DATA FOR PROCESSING |
===============

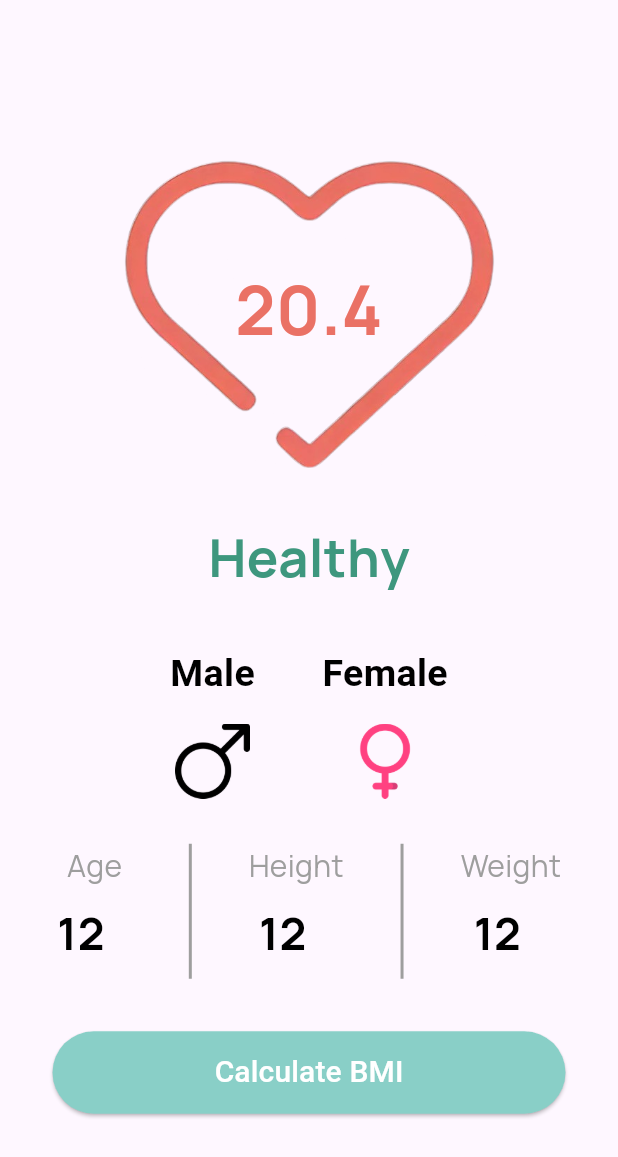
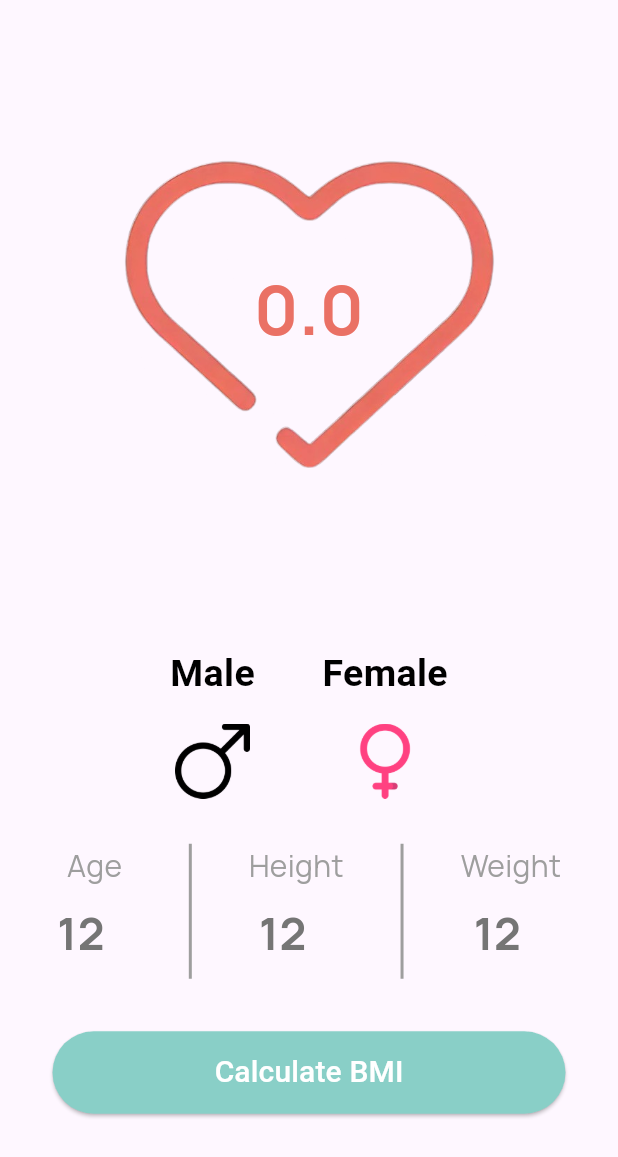
Before and after one commit to sagardhadke/bmi_wscube, a Flutter app: the screen it shows after launch, on a phone screen of 412 x 824 dp. Shown: the top 1157 px of the screen. Run offline on Flutter 3.47's test engine with Material 3 defaults, Android fonts, the phone set to English and light mode, and no system bars.

Commit message:
Added BMI Calculation

```diff
--- a/lib/bmiScreen.dart
+++ b/lib/bmiScreen.dart
@@ -1,7 +1,49 @@
 import 'package:flutter/material.dart';
 
-class MyBMI extends StatelessWidget {
+class MyBMI extends StatefulWidget {
   const MyBMI({super.key});
+
+  @override
+  State<MyBMI> createState() => _MyBMIState();
+}
+
+class _MyBMIState extends State<MyBMI> {
+  String bmiResult = '0.0';
+  String bmiStatus = '';
+  TextEditingController height = TextEditingController();
+  TextEditingController weight = TextEditingController();
+  TextEditingController age = TextEditingController();
+
+  void calculateBMI() {
+    try {
+      double heightInCm = double.parse(height.text);
+      double weightInKg = double.parse(weight.text);
+
+      double heightInMeters = heightInCm / 100;
+      double bmi = weightInKg / (heightInMeters * heightInMeters);
+
+      String status;
+      if (bmi < 18.5) {
+        status = "Underweight";
+      } else if (bmi < 25) {
+        status = "Healthy";
+      } else if (bmi < 30) {
+        status = "Overweight";
+      } else {
+        status = "Obese";
+      }
+
+      setState(() {
+        bmiResult = bmi.toStringAsFixed(1);
+        bmiStatus = status;
+      });
+    } catch (e) {
+      setState(() {
+        bmiResult = "0.0";
+        bmiStatus = "Invalid input";
+      });
+    }
+  }
 
   @override
   Widget build(BuildContext context) {
@@ -19,7 +61,7 @@ class MyBMI extends StatelessWidget {
                   height: 250,
                 ),
                 Text(
-                  "20.4",
+                  bmiResult,
                   style: TextStyle(
                       fontFamily: 'Manrope',
                       fontWeight: FontWeight.w700,
@@ -32,7 +74,7 @@ class MyBMI extends StatelessWidget {
               height: 15,
             ),
             Text(
-              "Healthy",
+              bmiStatus,
               style: TextStyle(
                   fontSize: 35,
                   fontWeight: FontWeight.bold,
@@ -105,6 +147,8 @@ class MyBMI extends StatelessWidget {
                     SizedBox(
                       width: 50,
                       child: TextField(
+                        controller: age,
+                        keyboardType: TextInputType.number,
                         style: TextStyle(
                             fontSize: 30,
                             fontWeight: FontWeight.bold,
@@ -114,8 +158,8 @@ class MyBMI extends StatelessWidget {
                           hintText: '12',
                           hintStyle: TextStyle(
                               fontSize: 30,
-                              fontWeight: FontWeight.bold,
-                              color: Colors.black,
+                              fontWeight: FontWeight.w600,
+                              color: Colors.grey.shade600,
                               fontFamily: 'Manrope'),
                           border: InputBorder.none,
                           focusedBorder: InputBorder.none,
@@ -144,6 +188,8 @@ class MyBMI extends StatelessWidget {
                     SizedBox(
                       width: 50,
                       child: TextField(
+                        controller: height,
+                        keyboardType: TextInputType.number,
                         style: TextStyle(
                             fontSize: 25,
                             fontWeight: FontWeight.bold,
@@ -153,8 +199,8 @@ class MyBMI extends StatelessWidget {
                           hintText: '12',
                           hintStyle: TextStyle(
                               fontSize: 30,
-                              fontWeight: FontWeight.bold,
-                              color: Colors.black,
+                              fontWeight: FontWeight.w600,
+                              color: Colors.grey.shade600,
                               fontFamily: 'Manrope'),
                           border: InputBorder.none,
                           focusedBorder: InputBorder.none,
@@ -183,6 +229,8 @@ class MyBMI extends StatelessWidget {
                     SizedBox(
                       width: 50,
                       child: TextField(
+                        keyboardType: TextInputType.number,
+                        controller: weight,
                         style: TextStyle(
                             fontSize: 25,
                             fontWeight: FontWeight.bold,
@@ -192,8 +240,8 @@ class MyBMI extends StatelessWidget {
                           hintText: '12',
                           hintStyle: TextStyle(
                               fontSize: 30,
-                              fontWeight: FontWeight.bold,
-                              color: Colors.black,
+                              fontWeight: FontWeight.w600,
+                              color: Colors.grey.shade600,
                               fontFamily: 'Manrope'),
                           border: InputBorder.none,
                           focusedBorder: InputBorder.none,
@@ -217,7 +265,7 @@ class MyBMI extends StatelessWidget {
                   style: ElevatedButton.styleFrom(
                       backgroundColor: Color(0XFF89CFC7),
                       foregroundColor: Colors.white),
-                  onPressed: () {},
+                  onPressed: calculateBMI,
                   child: Text(
                     "Calculate BMI",
                     style: TextStyle(fontSize: 20),
```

===============

TASK TO COMPLETE |
When a line in the listing has the word "heightInCm", return that line.

ANSWER SECTION |
+      double heightInCm = double.parse(height.text);
+      double heightInMeters = heightInCm / 100;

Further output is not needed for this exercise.